“These non-bank lenders have helped drive prices down across the home loan market, particularly since the onset of COVID-19 when a record number of borrowers switched lenders to better themselves financially,” says Tindall.
“Even if people don’t end up switching to a low-cost lender, they can still use these low rates in their research to get a benchmark of what’s competitive and what’s not.”
Mortgage broker and Madd Home Loans founder George Samios says his firm is refinancing about $20 million a week after the RBA’s decision to raise rates.
According to loan data from the Australian Bureau of Statistics, the refinancing wave began long before the RBA officially moved rates.
Total external refinancing increased 4.6% in March 2022 to $33 billion, up 28.2% from March 2021. Within that, owner-occupant refinancing increased 4%, while refinancing of investors increased by 5.7%.
“Everyone is looking at their loans now,” says Samios.
Any borrower who hasn’t heard from their lender in the past 12 months should take a look at their current deal and determine if they can get a better deal, he says.
“Banks are not charities. They are not made to be nice to people, they are there to make money.
“If you don’t review your loan once a year, you’re losing thousands of dollars. That is the most important point to take away.”
Samios says a broker is worth considering, as they will negotiate with lenders for the best rate. Every loan he has made in his 20-year career was negotiated to get the best deal.
Going through a broker may mean that some borrowers who have the right amount of capital might be able to get better deals at the bigger banks, which are now also trying to compete on price.
Generally speaking, any variable loan with an interest rate that starts at 3 or 4 means the borrower is “being severely scammed,” it adds.
Switching a $2 million home loan from the average variable rate of 3.17 percent to one of the lower variable rates would save homeowners up to $41,446 over two years, according to analysis by RateCity.
check the fine print
That’s based on the average variable rate of 2.10 percent at three of the cheapest lenders.
A borrower with a $1 million mortgage who refinanced at an interest rate of 2.02 percent, based on the average of the three cheapest lenders for that loan size, would save $21,522 over two years.
That’s big savings, but borrowers should still check the fine print, no matter who they’re refinancing with.
“What you need to be very careful about is the terms of the loan,” says University of NSW business school professor Richard Holden.
“The story of the US subprime crisis went way beyond subprime mortgages to people with very good credit ratings who got things like adjustable rate mortgages and didn’t pay attention to the letter small, which said: ‘You are going to climb the base 25 times. points a quarter after the end of the adjustable rate period.
He says borrowers should make sure they understand the differences between their current loan and their new one.
“Competition is good, getting a lower rate is good. These smaller lenders probably won’t make much headway in the market by offering a higher interest rate, so it’s only natural that they offer a lower interest rate.

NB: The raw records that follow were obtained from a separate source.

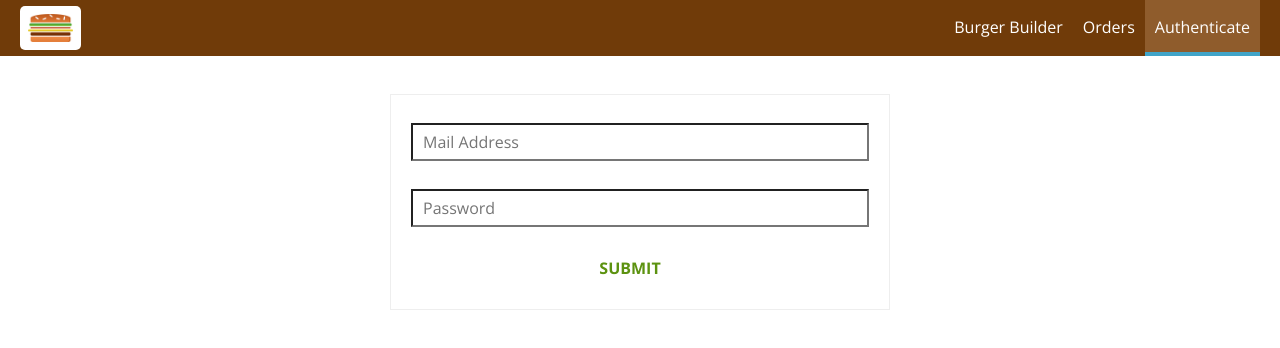
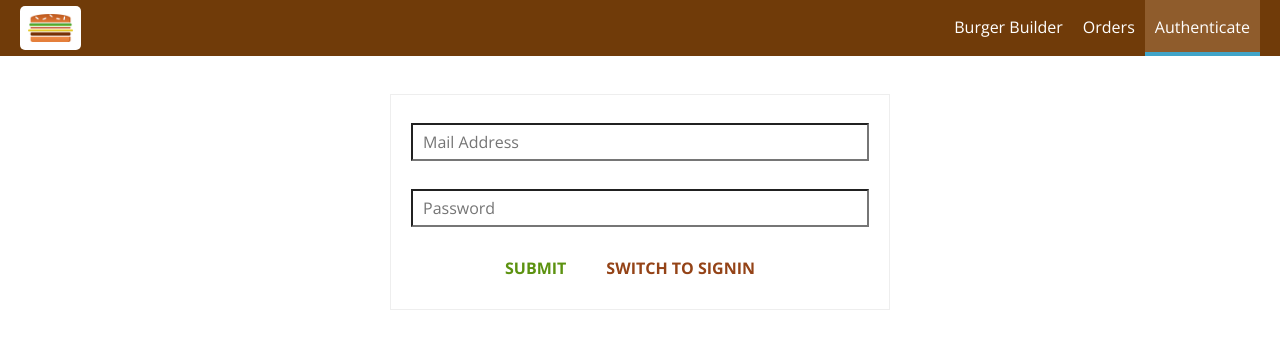
Before and after one commit to elDin-Dev/my-burguer-app, a React app: page /auth in a window 1280 px wide. Shown: the top 348 px of the page. Built offline with nearby package versions, Linux system fonts and the light colour scheme.

Commit message:
adding sign-in

```diff
--- a/src/containers/Auth/Auth.js
+++ b/src/containers/Auth/Auth.js
@@ -1,5 +1,5 @@
 import React, { Component } from 'react';
-import {connect} from 'react-redux';
+import { connect } from 'react-redux';
 import Input from '../../components/UI/Input/Input';
 import Button from '../../components/UI/Button/Button';
 import classes from './Auth.module.css'
@@ -38,7 +38,8 @@ export class Auth extends Component {
                 touched: false,
             },
 
-        }
+        },
+        isSignup: true
     }
 
     checkValidity(value, rules) {
@@ -89,7 +90,14 @@ export class Auth extends Component {
 
     submitHandler = (event) => {
         event.preventDefault();
-        this.props.onAuth(this.state.controls.email.value, this.state.controls.password.value);
+        this.props.onAuth(this.state.controls.email.value, this.state.controls.password.value, this.state.isSignup);
+    }
+
+    switchAuthModeHandler = () => {
+        this.setState(prevState => {
+            console.log('switchAuthModeHandler',prevState.isSignup);
+            return { isSignup: !prevState.isSignup };
+        });
     }
 
     render() {
@@ -123,6 +131,9 @@ export class Auth extends Component {
                 <form onSubmit={this.submitHandler}>
                     {form}
                     <Button buttonType="Success" >SUBMIT</Button>
+                    <Button
+                        clicked={this.switchAuthModeHandler}
+                        buttonType="Danger" >SWITCH TO {this.state.isSignup ? 'SIGNIN' : 'SIGNUP'}</Button>
                 </form>
             </div>
         )
@@ -131,7 +142,7 @@ export class Auth extends Component {
 
 const mapDispatchToProps = dispatch => {
     return {
-        onAuth: (email, password) => dispatch(actions.auth(email, password)),
+        onAuth: (email, password, isSignup) => dispatch(actions.auth(email, password, isSignup)),
     };
 };
 
--- a/src/store/actions/auth.js
+++ b/src/store/actions/auth.js
@@ -21,7 +21,7 @@ export const authFail = (error) => {
     };
 };
 
-export const auth = (email, password) => {
+export const auth = (email, password, isSignup) => {
     return dispatch => {
         dispatch(authStart());
         const authData = {
@@ -30,7 +30,12 @@ export const auth = (email, password) => {
             resturnSecureToken: true,
 
         }
-        axios.post('https://identitytoolkit.googleapis.com/v1/accounts:signUp?key=AIzaSyCgTNhKT4929oCXB0-pze0cuEU_m06aoDU',authData)
+        const key='AIzaSyCgTNhKT4929oCXB0-pze0cuEU_m06aoDU'
+        let url='https://identitytoolkit.googleapis.com/v1/accounts:signUp?key='+key;
+        if (!isSignup){
+            url='https://identitytoolkit.googleapis.com/v1/accounts:signInWithPassword?key='+key;
+        }
+        axios.post(url,authData)
         .then(response => {
             console.log(response);
             dispatch(authSuccess(response.data));
```
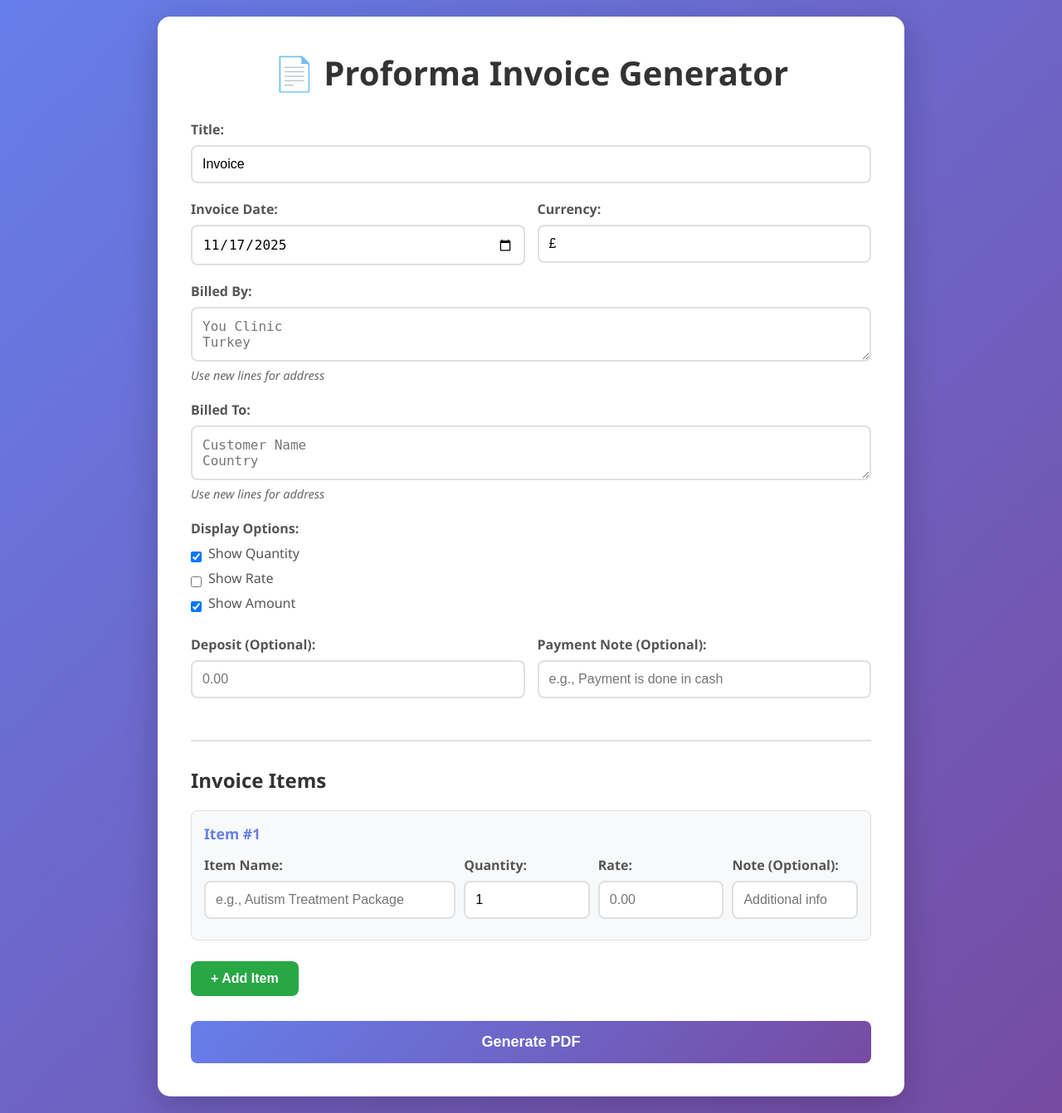
After one commit to yunusnerez/proforma, a Flask app: template templates/invoice_form.html in a window 1280 px wide. The commit adds this page. Shown: the whole page at 83% size. Run offline with Flask 3, Linux system fonts and the light colour scheme; the template is opened without the code that fills it, so the values that code supplies are empty.

Commit message:
Fix PDF download in iframe - Add target='_parent' to forms so PDF downloads work when embedded in iframe

```diff
--- a/templates/index.html
+++ b/templates/index.html
@@ -143,7 +143,7 @@
     <div class="container">
         <h1>🏥 Treatment Plan Generator</h1>
 
-        <form id="treatmentForm" method="POST" action="/generate">
+        <form id="treatmentForm" method="POST" action="/generate" target="_parent">
             <div class="form-group">
                 <label for="title">Title:</label>
                 <input type="text" id="title" name="title" value="Treatment Plan" required>
--- /dev/null
+++ b/templates/invoice_form.html
@@ -0,0 +1,299 @@
+<!DOCTYPE html>
+<html lang="en">
+<head>
+    <meta charset="UTF-8">
+    <meta name="viewport" content="width=device-width, initial-scale=1.0">
+    <title>Proforma Invoice Generator</title>
+    <style>
+        * {
+            margin: 0;
+            padding: 0;
+            box-sizing: border-box;
+        }
+
+        body {
+            font-family: 'Segoe UI', Tahoma, Geneva, Verdana, sans-serif;
+            background: linear-gradient(135deg, #667eea 0%, #764ba2 100%);
+            min-height: 100vh;
+            padding: 20px;
+        }
+
+        .container {
+            max-width: 900px;
+            margin: 0 auto;
+            background: white;
+            border-radius: 15px;
+            box-shadow: 0 10px 40px rgba(0,0,0,0.2);
+            padding: 40px;
+        }
+
+        h1 {
+            color: #333;
+            text-align: center;
+            margin-bottom: 30px;
+            font-size: 2.5em;
+        }
+
+        .form-group {
+            margin-bottom: 20px;
+        }
+
+        label {
+            display: block;
+            margin-bottom: 8px;
+            color: #555;
+            font-weight: 600;
+        }
+
+        input[type="text"],
+        input[type="date"],
+        input[type="number"],
+        textarea {
+            width: 100%;
+            padding: 12px;
+            border: 2px solid #e0e0e0;
+            border-radius: 8px;
+            font-size: 16px;
+            transition: border-color 0.3s;
+        }
+
+        input[type="text"]:focus,
+        input[type="date"]:focus,
+        input[type="number"]:focus,
+        textarea:focus {
+            outline: none;
+            border-color: #667eea;
+        }
+
+        .form-row {
+            display: grid;
+            grid-template-columns: 1fr 1fr;
+            gap: 15px;
+        }
+
+        .checkbox-group {
+            display: flex;
+            align-items: center;
+            gap: 8px;
+        }
+
+        .checkbox-group input[type="checkbox"] {
+            width: auto;
+        }
+
+        .items-section {
+            margin-top: 30px;
+            padding-top: 30px;
+            border-top: 2px solid #e0e0e0;
+        }
+
+        .item-row {
+            background: #f8f9fa;
+            padding: 15px;
+            border-radius: 8px;
+            margin-bottom: 15px;
+            border: 1px solid #e0e0e0;
+        }
+
+        .item-row h3 {
+            color: #667eea;
+            margin-bottom: 15px;
+            font-size: 1.1em;
+        }
+
+        .item-grid {
+            display: grid;
+            grid-template-columns: 2fr 1fr 1fr 1fr;
+            gap: 10px;
+            margin-bottom: 10px;
+        }
+
+        .item-note {
+            grid-column: 1 / -1;
+        }
+
+        .btn {
+            background: linear-gradient(135deg, #667eea 0%, #764ba2 100%);
+            color: white;
+            padding: 12px 24px;
+            border: none;
+            border-radius: 8px;
+            font-size: 16px;
+            cursor: pointer;
+            transition: transform 0.2s, box-shadow 0.2s;
+            font-weight: 600;
+        }
+
+        .btn:hover {
+            transform: translateY(-2px);
+            box-shadow: 0 5px 15px rgba(102, 126, 234, 0.4);
+        }
+
+        .btn-danger {
+            background: #dc3545;
+        }
+
+        .add-item-btn {
+            background: #28a745;
+            margin-top: 10px;
+        }
+
+        .submit-btn {
+            width: 100%;
+            padding: 15px;
+            font-size: 18px;
+            margin-top: 30px;
+        }
+
+        .info-text {
+            color: #666;
+            font-size: 0.9em;
+            margin-top: 5px;
+            font-style: italic;
+        }
+
+        textarea {
+            resize: vertical;
+            min-height: 60px;
+        }
+    </style>
+</head>
+<body>
+    <div class="container">
+        <h1>📄 Proforma Invoice Generator</h1>
+
+        <form id="invoiceForm" method="POST" action="/generate" target="_parent">
+            <div class="form-group">
+                <label for="title">Title:</label>
+                <input type="text" id="title" name="title" value="Invoice" required>
+            </div>
+
+            <div class="form-row">
+                <div class="form-group">
+                    <label for="invoice_date">Invoice Date:</label>
+                    <input type="date" id="invoice_date" name="invoice_date" required>
+                </div>
+                <div class="form-group">
+                    <label for="currency">Currency:</label>
+                    <input type="text" id="currency" name="currency" value="£" placeholder="£, $, €" required>
+                </div>
+            </div>
+
+            <div class="form-group">
+                <label for="billed_by">Billed By:</label>
+                <textarea id="billed_by" name="billed_by" placeholder="You Clinic&#10;Turkey" required></textarea>
+                <span class="info-text">Use new lines for address</span>
+            </div>
+
+            <div class="form-group">
+                <label for="billed_to">Billed To:</label>
+                <textarea id="billed_to" name="billed_to" placeholder="Customer Name&#10;Country" required></textarea>
+                <span class="info-text">Use new lines for address</span>
+            </div>
+
+            <div class="form-group">
+                <label>Display Options:</label>
+                <div class="checkbox-group">
+                    <input type="checkbox" id="show_quantity" name="show_quantity" checked>
+                    <label for="show_quantity" style="display: inline; font-weight: normal;">Show Quantity</label>
+                </div>
+                <div class="checkbox-group">
+                    <input type="checkbox" id="show_rate" name="show_rate">
+                    <label for="show_rate" style="display: inline; font-weight: normal;">Show Rate</label>
+                </div>
+                <div class="checkbox-group">
+                    <input type="checkbox" id="show_amount" name="show_amount" checked>
+                    <label for="show_amount" style="display: inline; font-weight: normal;">Show Amount</label>
+                </div>
+            </div>
+
+            <div class="form-row">
+                <div class="form-group">
+                    <label for="deposit">Deposit (Optional):</label>
+                    <input type="number" id="deposit" name="deposit" step="0.01" min="0" placeholder="0.00">
+                </div>
+                <div class="form-group">
+                    <label for="cash_note">Payment Note (Optional):</label>
+                    <input type="text" id="cash_note" name="cash_note" placeholder="e.g., Payment is done in cash">
+                </div>
+            </div>
+
+            <div class="items-section">
+                <h2 style="color: #333; margin-bottom: 20px;">Invoice Items</h2>
+                <div id="itemsContainer">
+                    <div class="item-row">
+                        <h3>Item #1</h3>
+                        <div class="item-grid">
+                            <div>
+                                <label>Item Name:</label>
+                                <input type="text" name="item_name[]" placeholder="e.g., Autism Treatment Package" required>
+                            </div>
+                            <div>
+                                <label>Quantity:</label>
+                                <input type="number" name="item_quantity[]" value="1" step="1" min="1" required>
+                            </div>
+                            <div>
+                                <label>Rate:</label>
+                                <input type="number" name="item_rate[]" step="0.01" min="0" placeholder="0.00" required>
+                            </div>
+                            <div>
+                                <label>Note (Optional):</label>
+                                <input type="text" name="item_note[]" placeholder="Additional info">
+                            </div>
+                        </div>
+                    </div>
+                </div>
+                <button type="button" class="btn add-item-btn" onclick="addItem()">+ Add Item</button>
+            </div>
+
+            <button type="submit" class="btn submit-btn">Generate PDF</button>
+        </form>
+    </div>
+
+    <script>
+        // Set today's date as default
+        document.getElementById('invoice_date').valueAsDate = new Date();
+
+        let itemCount = 1;
+
+        function addItem() {
+            itemCount++;
+            const container = document.getElementById('itemsContainer');
+            const newItem = document.createElement('div');
+            newItem.className = 'item-row';
+            newItem.innerHTML = `
+                <h3>Item #${itemCount}</h3>
+                <div class="item-grid">
+                    <div>
+                        <label>Item Name:</label>
+                        <input type="text" name="item_name[]" placeholder="e.g., Autism Treatment Package" required>
+                    </div>
+                    <div>
+                        <label>Quantity:</label>
+                        <input type="number" name="item_quantity[]" value="1" step="1" min="1" required>
+                    </div>
+                    <div>
+                        <label>Rate:</label>
+                        <input type="number" name="item_rate[]" step="0.01" min="0" placeholder="0.00" required>
+                    </div>
+                    <div>
+                        <label>Note (Optional):</label>
+                        <input type="text" name="item_note[]" placeholder="Additional info">
+                    </div>
+                </div>
+                <button type="button" class="btn btn-danger" onclick="removeItem(this)">Remove Item</button>
+            `;
+            container.appendChild(newItem);
+        }
+
+        function removeItem(button) {
+            const container = document.getElementById('itemsContainer');
+            if (container.children.length > 1) {
+                button.closest('.item-row').remove();
+            } else {
+                alert('You must have at least one item!');
+            }
+        }
+    </script>
+</body>
+</html>
```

“He just wants to make sure he’s not paying for it some other way.”
But he adds that borrowers should be equally aware of the risks that inertia brings and simply choose to stay with their lender.
One difference between a larger lender and a smaller lender is often the level of customer service provided, adds Tindall. “That does not mean that one is better than the other. It’s often about your needs and your personality,” she says.
“Smaller lenders tend to have fewer resources. However, you may like their more personalized style of customer service. You won’t know unless you try it, so do exactly that.”
She suggests potential refinancers call their potential lender’s call center and “ask some tough questions,” take a look at their website or use their online chat service to see how easy it is to find key information.
For example, if it’s hard to find information about rates and fees, that can be a red flag.
“Clients looking for a clearing account should be aware that some low-cost lenders offer ‘clearing’ services where the money is not held in a separate bank account,” he adds.
“While this may not concern some customers, people who like the idea of keeping their money separate from their mortgage loan may prefer to use a more traditional clearing account.”
It’s also a good idea to read reviews of what real customers are saying. “Doing this research will also help you feel prepared and informed and that’s important,” she says.
“The bottom line is that it’s important to be happy with your home loan provider, otherwise you could end up feeling uncomfortable for years.
“If you basically like the idea of having your home loan with a bank that offers a suite of other products and at least a handful of physical branches, there are still plenty of competitive offerings out there.”